Goal of the exercise. Each record beneath this line should be returned exactly as it is.

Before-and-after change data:
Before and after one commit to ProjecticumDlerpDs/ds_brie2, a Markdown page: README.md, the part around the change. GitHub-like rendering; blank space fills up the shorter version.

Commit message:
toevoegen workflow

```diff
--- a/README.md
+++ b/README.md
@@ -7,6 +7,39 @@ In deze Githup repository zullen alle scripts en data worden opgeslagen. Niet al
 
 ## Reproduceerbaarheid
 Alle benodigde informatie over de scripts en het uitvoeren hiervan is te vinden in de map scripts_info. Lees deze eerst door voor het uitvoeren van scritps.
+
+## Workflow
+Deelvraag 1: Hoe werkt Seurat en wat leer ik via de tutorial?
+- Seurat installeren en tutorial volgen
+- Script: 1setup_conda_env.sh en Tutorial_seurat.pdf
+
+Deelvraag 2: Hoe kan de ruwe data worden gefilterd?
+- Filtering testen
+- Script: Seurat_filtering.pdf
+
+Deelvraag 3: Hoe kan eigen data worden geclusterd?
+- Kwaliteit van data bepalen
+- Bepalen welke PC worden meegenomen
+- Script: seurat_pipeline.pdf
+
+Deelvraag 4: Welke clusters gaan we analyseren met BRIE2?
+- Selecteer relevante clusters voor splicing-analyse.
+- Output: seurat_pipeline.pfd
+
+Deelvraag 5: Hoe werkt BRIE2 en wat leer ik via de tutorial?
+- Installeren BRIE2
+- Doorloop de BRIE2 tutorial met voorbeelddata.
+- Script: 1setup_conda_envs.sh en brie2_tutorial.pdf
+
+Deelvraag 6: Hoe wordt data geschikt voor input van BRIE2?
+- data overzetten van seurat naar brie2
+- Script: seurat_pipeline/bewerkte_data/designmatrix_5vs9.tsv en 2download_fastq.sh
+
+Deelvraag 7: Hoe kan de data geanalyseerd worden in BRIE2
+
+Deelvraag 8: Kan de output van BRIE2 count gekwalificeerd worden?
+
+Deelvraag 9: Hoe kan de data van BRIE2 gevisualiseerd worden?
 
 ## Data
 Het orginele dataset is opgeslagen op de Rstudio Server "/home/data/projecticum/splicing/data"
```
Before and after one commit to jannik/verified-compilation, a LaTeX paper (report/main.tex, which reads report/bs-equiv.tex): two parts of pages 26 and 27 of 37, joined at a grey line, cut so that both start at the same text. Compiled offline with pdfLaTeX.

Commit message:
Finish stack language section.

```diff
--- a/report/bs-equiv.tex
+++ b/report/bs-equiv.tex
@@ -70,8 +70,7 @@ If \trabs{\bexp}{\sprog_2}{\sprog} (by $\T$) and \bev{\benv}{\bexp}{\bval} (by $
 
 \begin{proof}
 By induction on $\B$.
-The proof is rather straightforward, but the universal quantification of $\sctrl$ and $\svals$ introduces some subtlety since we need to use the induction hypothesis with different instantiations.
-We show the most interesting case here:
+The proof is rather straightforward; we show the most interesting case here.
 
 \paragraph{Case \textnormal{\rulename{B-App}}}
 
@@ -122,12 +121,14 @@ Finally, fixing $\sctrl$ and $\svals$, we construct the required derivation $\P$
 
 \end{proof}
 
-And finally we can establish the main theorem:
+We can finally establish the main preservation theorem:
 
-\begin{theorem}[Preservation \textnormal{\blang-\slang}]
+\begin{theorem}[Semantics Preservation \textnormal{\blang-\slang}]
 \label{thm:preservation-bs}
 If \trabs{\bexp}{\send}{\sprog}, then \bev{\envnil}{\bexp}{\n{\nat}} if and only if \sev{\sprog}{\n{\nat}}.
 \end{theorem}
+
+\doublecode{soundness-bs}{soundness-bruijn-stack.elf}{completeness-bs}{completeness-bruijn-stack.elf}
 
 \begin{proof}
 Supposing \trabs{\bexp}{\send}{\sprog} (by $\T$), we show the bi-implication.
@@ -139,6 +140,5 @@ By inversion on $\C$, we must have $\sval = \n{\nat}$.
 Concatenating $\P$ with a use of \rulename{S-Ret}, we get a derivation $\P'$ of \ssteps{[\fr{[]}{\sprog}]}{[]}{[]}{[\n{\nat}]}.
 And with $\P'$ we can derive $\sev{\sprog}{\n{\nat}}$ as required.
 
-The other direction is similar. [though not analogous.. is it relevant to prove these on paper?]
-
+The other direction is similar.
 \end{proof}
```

Answer area.
Before and after one commit to ProjecticumDlerpDs/ds_brie2, a Markdown page: README.md, the part around the change. GitHub-like rendering; blank space fills up the shorter version.

Commit message:
toevoegen workflow

```diff
--- a/README.md
+++ b/README.md
@@ -7,6 +7,39 @@ In deze Githup repository zullen alle scripts en data worden opgeslagen. Niet al
 
 ## Reproduceerbaarheid
 Alle benodigde informatie over de scripts en het uitvoeren hiervan is te vinden in de map scripts_info. Lees deze eerst door voor het uitvoeren van scritps.
+
+## Workflow
+Deelvraag 1: Hoe werkt Seurat en wat leer ik via de tutorial?
+- Seurat installeren en tutorial volgen
+- Script: 1setup_conda_env.sh en Tutorial_seurat.pdf
+
+Deelvraag 2: Hoe kan de ruwe data worden gefilterd?
+- Filtering testen
+- Script: Seurat_filtering.pdf
+
+Deelvraag 3: Hoe kan eigen data worden geclusterd?
+- Kwaliteit van data bepalen
+- Bepalen welke PC worden meegenomen
+- Script: seurat_pipeline.pdf
+
+Deelvraag 4: Welke clusters gaan we analyseren met BRIE2?
+- Selecteer relevante clusters voor splicing-analyse.
+- Output: seurat_pipeline.pfd
+
+Deelvraag 5: Hoe werkt BRIE2 en wat leer ik via de tutorial?
+- Installeren BRIE2
+- Doorloop de BRIE2 tutorial met voorbeelddata.
+- Script: 1setup_conda_envs.sh en brie2_tutorial.pdf
+
+Deelvraag 6: Hoe wordt data geschikt voor input van BRIE2?
+- data overzetten van seurat naar brie2
+- Script: seurat_pipeline/bewerkte_data/designmatrix_5vs9.tsv en 2download_fastq.sh
+
+Deelvraag 7: Hoe kan de data geanalyseerd worden in BRIE2
+
+Deelvraag 8: Kan de output van BRIE2 count gekwalificeerd worden?
+
+Deelvraag 9: Hoe kan de data van BRIE2 gevisualiseerd worden?
 
 ## Data
 Het orginele dataset is opgeslagen op de Rstudio Server "/home/data/projecticum/splicing/data"
```
Before and after one commit to jannik/verified-compilation, a LaTeX paper (report/main.tex, which reads report/bs-equiv.tex): two parts of pages 26 and 27 of 37, joined at a grey line, cut so that both start at the same text. Compiled offline with pdfLaTeX.

Commit message:
Finish stack language section.

```diff
--- a/report/bs-equiv.tex
+++ b/report/bs-equiv.tex
@@ -70,8 +70,7 @@ If \trabs{\bexp}{\sprog_2}{\sprog} (by $\T$) and \bev{\benv}{\bexp}{\bval} (by $
 
 \begin{proof}
 By induction on $\B$.
-The proof is rather straightforward, but the universal quantification of $\sctrl$ and $\svals$ introduces some subtlety since we need to use the induction hypothesis with different instantiations.
-We show the most interesting case here:
+The proof is rather straightforward; we show the most interesting case here.
 
 \paragraph{Case \textnormal{\rulename{B-App}}}
 
@@ -122,12 +121,14 @@ Finally, fixing $\sctrl$ and $\svals$, we construct the required derivation $\P$
 
 \end{proof}
 
-And finally we can establish the main theorem:
+We can finally establish the main preservation theorem:
 
-\begin{theorem}[Preservation \textnormal{\blang-\slang}]
+\begin{theorem}[Semantics Preservation \textnormal{\blang-\slang}]
 \label{thm:preservation-bs}
 If \trabs{\bexp}{\send}{\sprog}, then \bev{\envnil}{\bexp}{\n{\nat}} if and only if \sev{\sprog}{\n{\nat}}.
 \end{theorem}
+
+\doublecode{soundness-bs}{soundness-bruijn-stack.elf}{completeness-bs}{completeness-bruijn-stack.elf}
 
 \begin{proof}
 Supposing \trabs{\bexp}{\send}{\sprog} (by $\T$), we show the bi-implication.
@@ -139,6 +140,5 @@ By inversion on $\C$, we must have $\sval = \n{\nat}$.
 Concatenating $\P$ with a use of \rulename{S-Ret}, we get a derivation $\P'$ of \ssteps{[\fr{[]}{\sprog}]}{[]}{[]}{[\n{\nat}]}.
 And with $\P'$ we can derive $\sev{\sprog}{\n{\nat}}$ as required.
 
-The other direction is similar. [though not analogous.. is it relevant to prove these on paper?]
-
+The other direction is similar.
 \end{proof}
```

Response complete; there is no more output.